But only about 20 people attended a chamber-sponsored public forum this week on the proposed rate hike - and at least three of them were city leaders there to explain while another handful were Duluth Area Chamber of Commerce officials there to host and several more were media types on hand to report.

Nonetheless, it easily was the best-attended public gathering so far on the water-rate increase proposed in May by the Duluth Public Utilities Commission. Two previous public meetings attracted a grand total of three citizens.

"All we can do is provide the opportunity" for water users to learn more and to weigh in, chamber President and CEO David Ross said at the forum Tuesday morning at Valentini's restaurant on London Road. "This is a big deal."

It really is, even if Duluthians aren't taking notice. In addition to water system maintenance needs - some planned for and others that pop up unexpectedly - water pipes in Duluth are breaking or springing leaks nearly 300 times a year. And each time costs about $7,000 to fix, so that's nearly $2 million a year in spending on pipes. Back in the 1970s we had maybe three to five leaks or breaks a year, Eric Shaffer, Duluth's chief engineer of utilities, said at the forum.

The simple reality: our pipes are aging, rapidly, now. They're breaking down and in need of replacement, also now. Cast-iron water pipes dating back to the 1880s and 1890s were expected to last about 120 to 130 years. They're coming to the ends of their lives. Pipes installed in the 1910s had expected lifespans of about 100 years. That's coming to an end, too. And pipes put in in the 1960s and 1970s were expected to need replacement within about 50 to 60 years, which also is now.

Making matters worse, ductile iron pipes installed in Duluth in the 1990s proved to be incompatible with our clay soils. They're corroding and failing prematurely, Shaffer has said.

The Public Utilities Commission's proposal isn't even enough to really tackle the issue. But it would put the Duluth water utility's annual capital budget at $5 million, about double what it is now, and enough for the city to at least keep pace with problems.
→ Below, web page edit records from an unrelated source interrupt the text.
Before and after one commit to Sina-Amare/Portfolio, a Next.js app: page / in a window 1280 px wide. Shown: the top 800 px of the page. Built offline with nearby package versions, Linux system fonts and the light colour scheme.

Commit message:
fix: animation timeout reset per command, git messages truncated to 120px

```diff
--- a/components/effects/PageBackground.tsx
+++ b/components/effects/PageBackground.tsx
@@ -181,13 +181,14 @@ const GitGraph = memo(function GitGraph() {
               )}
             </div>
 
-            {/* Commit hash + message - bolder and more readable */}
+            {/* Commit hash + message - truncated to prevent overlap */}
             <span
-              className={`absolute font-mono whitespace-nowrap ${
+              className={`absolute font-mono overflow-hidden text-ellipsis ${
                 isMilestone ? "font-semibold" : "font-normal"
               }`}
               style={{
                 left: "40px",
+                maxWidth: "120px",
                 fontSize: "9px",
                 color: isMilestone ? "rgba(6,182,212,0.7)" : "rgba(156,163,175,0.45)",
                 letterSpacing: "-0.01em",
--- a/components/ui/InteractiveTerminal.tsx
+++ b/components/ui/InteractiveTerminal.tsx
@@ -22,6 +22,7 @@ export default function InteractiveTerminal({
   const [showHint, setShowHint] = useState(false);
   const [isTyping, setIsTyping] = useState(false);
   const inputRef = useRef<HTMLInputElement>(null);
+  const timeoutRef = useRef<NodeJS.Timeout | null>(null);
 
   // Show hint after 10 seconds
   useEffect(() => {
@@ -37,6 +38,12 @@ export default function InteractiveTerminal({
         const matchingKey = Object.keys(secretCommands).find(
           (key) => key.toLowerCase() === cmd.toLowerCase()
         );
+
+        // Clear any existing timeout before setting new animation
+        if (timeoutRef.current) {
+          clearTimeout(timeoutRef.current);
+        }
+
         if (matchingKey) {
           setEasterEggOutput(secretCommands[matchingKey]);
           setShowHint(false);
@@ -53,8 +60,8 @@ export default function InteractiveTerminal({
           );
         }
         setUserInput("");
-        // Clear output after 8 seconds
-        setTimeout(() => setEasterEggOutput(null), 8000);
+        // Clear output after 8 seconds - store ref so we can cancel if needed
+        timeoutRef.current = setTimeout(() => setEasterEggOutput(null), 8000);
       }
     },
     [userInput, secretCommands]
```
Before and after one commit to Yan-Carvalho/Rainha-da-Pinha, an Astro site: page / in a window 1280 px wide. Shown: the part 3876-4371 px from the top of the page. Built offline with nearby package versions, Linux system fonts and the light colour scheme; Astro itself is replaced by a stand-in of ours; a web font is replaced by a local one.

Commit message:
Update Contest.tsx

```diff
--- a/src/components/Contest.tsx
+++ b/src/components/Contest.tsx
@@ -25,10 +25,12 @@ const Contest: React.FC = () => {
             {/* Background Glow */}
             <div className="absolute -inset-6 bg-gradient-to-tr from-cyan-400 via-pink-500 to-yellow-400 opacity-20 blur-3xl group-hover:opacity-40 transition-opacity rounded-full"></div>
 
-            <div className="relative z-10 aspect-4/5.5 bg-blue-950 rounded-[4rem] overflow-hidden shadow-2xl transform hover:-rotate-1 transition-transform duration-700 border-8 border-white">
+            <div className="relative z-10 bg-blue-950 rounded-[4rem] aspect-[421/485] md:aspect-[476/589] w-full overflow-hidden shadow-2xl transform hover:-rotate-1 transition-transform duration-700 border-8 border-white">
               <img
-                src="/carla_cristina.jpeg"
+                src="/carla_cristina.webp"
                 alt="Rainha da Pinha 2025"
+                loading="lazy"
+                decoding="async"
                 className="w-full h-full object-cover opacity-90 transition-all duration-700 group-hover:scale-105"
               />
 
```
Also, it's a rate increase most Duluth-area water users should be able to absorb.

And maybe that's why they're not turning out in droves, because the proposal seems reasonable and necessary.

"We have a lot of low-income ratepayers in the system, and we have to be very thoughtful about those payers," said Jennifer Julsrud, vice president of the Duluth Public Utilities Commission. "We don't want to overburden people. ... (In addition), we have heard repeatedly from the business community that they want to be able to plan for this and budget for it, for any kind of rate increase. They want it spread out and predictable over a number of years. And so that's kind of what we've done."

"If I was in charge of the city and it was up to me," Shaffer said, "I would have said we need $10 million a year for 10 years to put $100 million into the water system. But the reality is people in Duluth and in the county have only so much money. ... If we can get $5 million a year, we should be able to get to our (goal of) four miles a year of pipe (replacement). ... Any year we don't put in four miles of pipe, the city is going backwards."

Duluth has had a comprehensive water system plan since about 2000. It prioritizes replacing pipes that are breaking most frequently, and it coordinates pipe work with road construction to reduce costs. As the worst pipes are replaced, it would make sense that annual maintenance costs will go down.

Users of Duluth's municipal water system will have at least two more opportunities to weigh in on the proposed rate hike prior to a final vote by the City Council. That vote is expected this fall, Jim Benning, Duluth's director of public works and utilities, told News Tribune Editorial Board members last month. Those additional public hearings aren't scheduled yet.

If approved, the first of the annual rate increases would take effect Jan. 1. Water users would be wise not to wait until then to engage on the issue or to be part of the conversation.